I had the pleasure (and challenge) of designing florals for a wedding at the beginning of January using only locally grown ingredients. This one was personal for me. My big brother married his love and I got to play multiple parts (the floral designer, an attendant, and mom of the flower girl).
This bridal bouquet is full of color and texture, and it is something that the bride can keep forever. The purple, gold, and white flowers along with the seedpods were all saved from summer harvests, dried, and set aside with this design in mind.
My sister-in-law-to-be gave me a general color palette and said, "Have at it!" So I got to experiment and try a few new things. Not many brides love the idea of dried flowers for their wedding, but I want to tell (and show) you why they are a beautiful and sustainable option for wintertime.
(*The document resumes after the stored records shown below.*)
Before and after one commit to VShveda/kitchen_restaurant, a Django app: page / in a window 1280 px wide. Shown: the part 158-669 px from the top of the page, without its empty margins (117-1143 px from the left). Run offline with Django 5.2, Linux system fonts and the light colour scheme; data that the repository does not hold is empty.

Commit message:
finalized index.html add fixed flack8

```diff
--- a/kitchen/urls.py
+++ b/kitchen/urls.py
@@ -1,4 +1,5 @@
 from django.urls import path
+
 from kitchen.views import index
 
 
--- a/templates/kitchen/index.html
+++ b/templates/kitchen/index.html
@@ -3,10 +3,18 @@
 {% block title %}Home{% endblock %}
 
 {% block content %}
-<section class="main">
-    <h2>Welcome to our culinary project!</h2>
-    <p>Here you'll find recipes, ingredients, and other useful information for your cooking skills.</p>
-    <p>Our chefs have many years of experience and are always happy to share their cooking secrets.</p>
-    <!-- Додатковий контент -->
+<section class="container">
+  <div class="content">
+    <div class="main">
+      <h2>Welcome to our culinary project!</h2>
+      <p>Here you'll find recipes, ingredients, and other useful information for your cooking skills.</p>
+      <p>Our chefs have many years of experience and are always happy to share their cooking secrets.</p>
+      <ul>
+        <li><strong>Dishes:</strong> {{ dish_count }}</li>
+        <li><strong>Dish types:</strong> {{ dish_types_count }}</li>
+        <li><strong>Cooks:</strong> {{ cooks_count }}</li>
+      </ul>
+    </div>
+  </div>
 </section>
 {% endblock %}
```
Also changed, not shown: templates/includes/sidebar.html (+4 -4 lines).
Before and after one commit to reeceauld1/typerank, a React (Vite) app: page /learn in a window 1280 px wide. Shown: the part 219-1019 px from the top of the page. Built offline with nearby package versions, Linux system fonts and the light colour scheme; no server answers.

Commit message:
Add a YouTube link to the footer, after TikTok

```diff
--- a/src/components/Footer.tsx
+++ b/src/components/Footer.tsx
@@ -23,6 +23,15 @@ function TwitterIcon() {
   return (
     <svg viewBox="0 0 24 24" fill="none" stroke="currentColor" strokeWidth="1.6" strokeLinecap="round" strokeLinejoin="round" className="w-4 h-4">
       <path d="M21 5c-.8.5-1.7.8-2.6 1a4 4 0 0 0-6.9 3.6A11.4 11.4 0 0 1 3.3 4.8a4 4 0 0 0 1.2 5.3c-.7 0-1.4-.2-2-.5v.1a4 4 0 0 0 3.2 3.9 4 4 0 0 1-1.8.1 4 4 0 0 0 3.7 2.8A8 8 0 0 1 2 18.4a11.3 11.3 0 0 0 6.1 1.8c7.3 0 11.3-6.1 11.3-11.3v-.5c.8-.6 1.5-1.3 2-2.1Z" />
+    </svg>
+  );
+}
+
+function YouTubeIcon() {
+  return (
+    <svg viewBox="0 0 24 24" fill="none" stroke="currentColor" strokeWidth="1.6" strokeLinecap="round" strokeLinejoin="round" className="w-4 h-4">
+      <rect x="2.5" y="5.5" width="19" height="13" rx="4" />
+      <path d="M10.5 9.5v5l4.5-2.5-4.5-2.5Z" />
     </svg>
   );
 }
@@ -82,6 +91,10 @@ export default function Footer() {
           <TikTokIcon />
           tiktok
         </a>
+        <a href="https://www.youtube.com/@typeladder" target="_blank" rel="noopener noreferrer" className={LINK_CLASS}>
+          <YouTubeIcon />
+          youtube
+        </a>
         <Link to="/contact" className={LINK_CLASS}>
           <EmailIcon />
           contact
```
My sister (who happens to be a photographer), took some photos of the process, so I get to share a little from behind the scenes.
This design uses a huge variety of dried flowers and foliage, including: frosted explosion grass, cress, flax, willow branches, statice, amaranth, larkspur, yarrow, nigella, hydrangea, cilantro, and oregano flowers.
Using dried flowers in the wintertime requires a little extra planning. I saved most of these flowers from my summer garden and sourced a few bundles from my friend who had saved them from her garden across town.
Left: the completed arbor with me standing under it. Right: the dried flower attendant bouquets with purple and gold flowers made wonderful keepsake gifts.
I attempted to bring a feeling of life and growth to an otherwise cold and sleepy season by creating an arbor design that appears to be growing up and over the arbor. I used chicken wire and floral wire to secure it to the arbor. When I deconstructed it, I was able to save all the wire so it was a completely zero-waste design.
Simple cylindrical vases with a mix of dried flowers and a few stems of fresh blooms grown in my indoor winter bulb garden are an economical way to decorate tables.
The table centerpieces were simple, sparse, and airy arrangements of the same dried flowers and willow branches from the arbor and bouquets with a few stems of fresh amaryllis and paper whites that were forced in my studio. This small touch of fresh flowers and the sparse feel of these centerpieces match the season they were made for. These centerpieces reflect what types of flowers I have at the beginning of January and the quantity that is available in the wintertime.
I'm grateful for the creative license given to me by my brother and sister-in-law to flower up their wedding using local flowers for their January wedding.
Photos: Mary Madeline Photography